Meet the master
How do you envisage the art of bonsai?
In the art of bonsai, I have taken a special interest in the principles of Wabi sabi*. You need to study the world of trees constantly and thoroughly to gradually solve its mystery. While Wabi sabi is a difficult concept, which must be viewed through the prism of time and supporters, when you consider a tree like this one (use the picture of a tree), with its history, its line, when you think about those who have taken an interest in it and derived pleasure from its mere contemplation, I believe you can feel its true nature and understand its beauty.
What does the contemporary art of bonsai mean?
Practising the art of bonsai nowadays means approaching each tree in a pertinent and unique manner. Knowledge of past practices, e.g. why copper wire came to be used and how it was used over time, is of course crucial.
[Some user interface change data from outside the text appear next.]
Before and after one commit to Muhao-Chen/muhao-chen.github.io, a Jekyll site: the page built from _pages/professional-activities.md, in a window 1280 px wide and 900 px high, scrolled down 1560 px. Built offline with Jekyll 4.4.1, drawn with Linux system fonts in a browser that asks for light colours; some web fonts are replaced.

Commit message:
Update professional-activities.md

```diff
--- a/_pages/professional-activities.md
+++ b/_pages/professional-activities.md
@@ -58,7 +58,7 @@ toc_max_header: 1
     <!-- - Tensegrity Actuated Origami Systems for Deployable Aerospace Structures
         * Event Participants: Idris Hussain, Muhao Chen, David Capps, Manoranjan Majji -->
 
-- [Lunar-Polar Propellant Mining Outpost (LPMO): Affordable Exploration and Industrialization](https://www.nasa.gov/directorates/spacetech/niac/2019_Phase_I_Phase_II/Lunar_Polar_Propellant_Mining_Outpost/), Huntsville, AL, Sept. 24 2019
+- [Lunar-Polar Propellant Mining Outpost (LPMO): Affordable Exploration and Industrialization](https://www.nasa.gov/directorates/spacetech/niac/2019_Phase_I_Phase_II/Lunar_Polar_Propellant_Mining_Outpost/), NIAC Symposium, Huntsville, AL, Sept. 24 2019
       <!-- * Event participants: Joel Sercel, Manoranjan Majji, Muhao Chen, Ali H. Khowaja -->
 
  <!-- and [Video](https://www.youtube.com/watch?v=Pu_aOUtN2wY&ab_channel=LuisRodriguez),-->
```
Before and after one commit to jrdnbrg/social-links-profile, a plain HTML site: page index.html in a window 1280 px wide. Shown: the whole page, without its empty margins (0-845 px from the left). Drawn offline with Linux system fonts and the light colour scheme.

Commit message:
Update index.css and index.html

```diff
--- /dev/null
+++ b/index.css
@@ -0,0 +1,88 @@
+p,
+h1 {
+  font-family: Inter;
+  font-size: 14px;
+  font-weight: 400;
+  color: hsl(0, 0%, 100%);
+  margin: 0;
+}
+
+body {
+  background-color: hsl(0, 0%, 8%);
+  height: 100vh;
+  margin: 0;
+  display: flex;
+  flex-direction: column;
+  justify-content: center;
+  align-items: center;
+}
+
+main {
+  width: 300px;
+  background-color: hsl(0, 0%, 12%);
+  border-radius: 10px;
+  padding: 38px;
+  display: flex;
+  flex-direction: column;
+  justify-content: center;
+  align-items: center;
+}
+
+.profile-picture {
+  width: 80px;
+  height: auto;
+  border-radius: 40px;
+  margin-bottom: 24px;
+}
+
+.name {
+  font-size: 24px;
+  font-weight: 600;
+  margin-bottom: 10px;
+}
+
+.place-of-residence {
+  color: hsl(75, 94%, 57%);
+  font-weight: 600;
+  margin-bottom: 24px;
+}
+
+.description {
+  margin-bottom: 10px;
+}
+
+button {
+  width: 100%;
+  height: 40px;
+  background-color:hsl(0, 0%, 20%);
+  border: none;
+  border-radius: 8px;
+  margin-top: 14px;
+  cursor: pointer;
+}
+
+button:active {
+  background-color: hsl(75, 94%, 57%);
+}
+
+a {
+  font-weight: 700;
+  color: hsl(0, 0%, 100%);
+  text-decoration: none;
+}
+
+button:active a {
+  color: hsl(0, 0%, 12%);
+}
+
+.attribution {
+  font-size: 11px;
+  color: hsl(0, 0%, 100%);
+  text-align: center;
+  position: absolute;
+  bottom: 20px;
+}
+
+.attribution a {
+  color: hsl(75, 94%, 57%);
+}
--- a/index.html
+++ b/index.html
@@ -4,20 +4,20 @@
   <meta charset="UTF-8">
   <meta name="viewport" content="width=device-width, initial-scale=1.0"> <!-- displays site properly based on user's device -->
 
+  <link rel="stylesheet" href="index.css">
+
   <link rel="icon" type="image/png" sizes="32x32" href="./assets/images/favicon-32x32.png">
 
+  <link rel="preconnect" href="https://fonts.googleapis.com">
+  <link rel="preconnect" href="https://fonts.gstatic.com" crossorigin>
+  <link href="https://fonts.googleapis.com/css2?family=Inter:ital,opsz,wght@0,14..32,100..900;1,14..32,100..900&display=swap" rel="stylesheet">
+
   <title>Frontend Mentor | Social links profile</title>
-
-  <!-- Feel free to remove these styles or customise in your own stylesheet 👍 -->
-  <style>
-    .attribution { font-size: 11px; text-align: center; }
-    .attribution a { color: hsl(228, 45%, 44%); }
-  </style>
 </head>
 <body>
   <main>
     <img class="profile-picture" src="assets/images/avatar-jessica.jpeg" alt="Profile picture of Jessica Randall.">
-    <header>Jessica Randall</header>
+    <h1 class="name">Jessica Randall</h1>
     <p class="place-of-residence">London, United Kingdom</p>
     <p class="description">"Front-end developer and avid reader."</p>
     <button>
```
Some countries favour approaches referred to as “Bonsai checklist”. One must ensure that this step-by-step sequencing and classification of bonsai practices does not limit or stereotype the style, and does not mean shaping the same tree over and over again.
What is your personal touch?
Every tree has a transcendental dimension, which is seldom fully revealed: one must search, beyond shape or style, for the very essence of the tree, its fundamental presence, the inner strength derived from its advanced age. My philosophy is to ensure bonsai brings pleasure and joy to the greatest number of people.
*Wabi sabi is an aesthetic concept derived from the spirituality of Zen Buddhism and Taoism. Wabi sabi combines two principles: wabi (solitude, simplicity, nature, fulfilment and humility in the face of natural events) and sabi (patina, alteration through time, feeling caused by the passage of time and man’s action). It advocates a return to simplicity, peaceful thriftiness that may have a beneficial influence on existence, where one can recognise and experience the beauty of things, however imperfect.